Taipei’s Presidential Office Building has housed the offices of the president and his staff since 1949. The stunning colonial-style building was constructed in 1919 to serve as the Japanese occupation headquarters but was severely damaged by bombing during World War II. The entire structure was rebuilt in 1946 in the same style as the original, and its distinctive brickwork is an excellent example of Japanese-era architecture in Taiwan.
The five-story red brick building has an eleven-floor tower at its center. At the time it was built, it was the tallest building in Taipei. On weekday mornings, the Presidential Office Building is open for tours, giving visitors the chance to see exactly where the president works.

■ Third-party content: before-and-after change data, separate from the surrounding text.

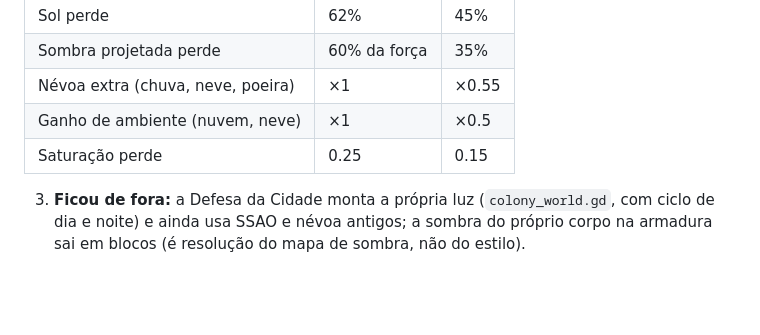
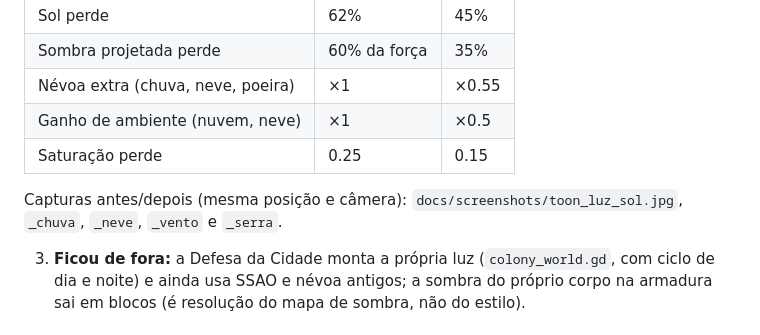
Before and after one commit to thyxbr/farm-survivors, a Markdown page: docs/ESTILO_TOON.md, the part around the change. Rendered like a GitHub page; blank space fills up the shorter version.

Commit message:
Toon: capturas antes/depois do ajuste de luz nos quatro climas
Co-Authored-By: Claude Fable 5.2 <noreply@anthropic.com>

```diff
--- a/docs/ESTILO_TOON.md
+++ b/docs/ESTILO_TOON.md
@@ -125,6 +125,9 @@ Com isso a sombra de forma cai de ~58% para ~53% do tom aceso e a projetada de ~
 | Ganho de ambiente (nuvem, neve) | ×1 | ×0.5 |
 | Saturação perde | 0.25 | 0.15 |
 
+Capturas antes/depois (mesma posição e câmera): `docs/screenshots/toon_luz_sol.jpg`, `_chuva`, `_neve`,
+`_vento` e `_serra`.
+
 3. **Ficou de fora:** a Defesa da Cidade monta a própria luz (`colony_world.gd`, com ciclo de dia e
    noite) e ainda usa SSAO e névoa antigos; a sombra do próprio corpo na armadura sai em blocos (é
    resolução do mapa de sombra, não do estilo).
```
Also changed, not shown: docs/screenshots/toon_luz_chuva.jpg (added), docs/screenshots/toon_luz_neve.jpg (added), docs/screenshots/toon_luz_serra.jpg (added), docs/screenshots/toon_luz_sol.jpg (added), docs/screenshots/toon_luz_vento.jpg (added).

Even if you don’t take the tour, it’s worth stopping by just to see the building’s facade.
White sandy beaches and swaying palms are perhaps not the first things that come to mind when you think of Taiwan, but that’s exactly what you’ll find in the Kenting National Park. This natural treasure has some of the best surf beaches in the region, as well as diving, jet-skiing and lots of other seaside fun.
The park’s beautiful scenic landscapes, with dramatic rocky outcrops, lush jungles and cliffs offering outstanding views over the sea and shoreline, make this a popular hiking destination. Visit traditional fishing villages during the day and at night enjoy the numerous dining options and night markets in the area’s towns.
Tucked in the hills, just beyond Taipei city limits, lies popular Elephant Mountain—a natural network of trekking trails and walking paths that lead to some of the area’s most epic views.
Travelers willing to climb the dozens of steep steps along the Xiangshan Hiking Trail will be greeted by an uninterrupted look at the city skyline, including the towering Taipei 101. Visitors agree it’s one of the best in the area, and easy access from downtown makes it a perfect day trip for visitors looking to escape the urban jungle while still keeping it within view.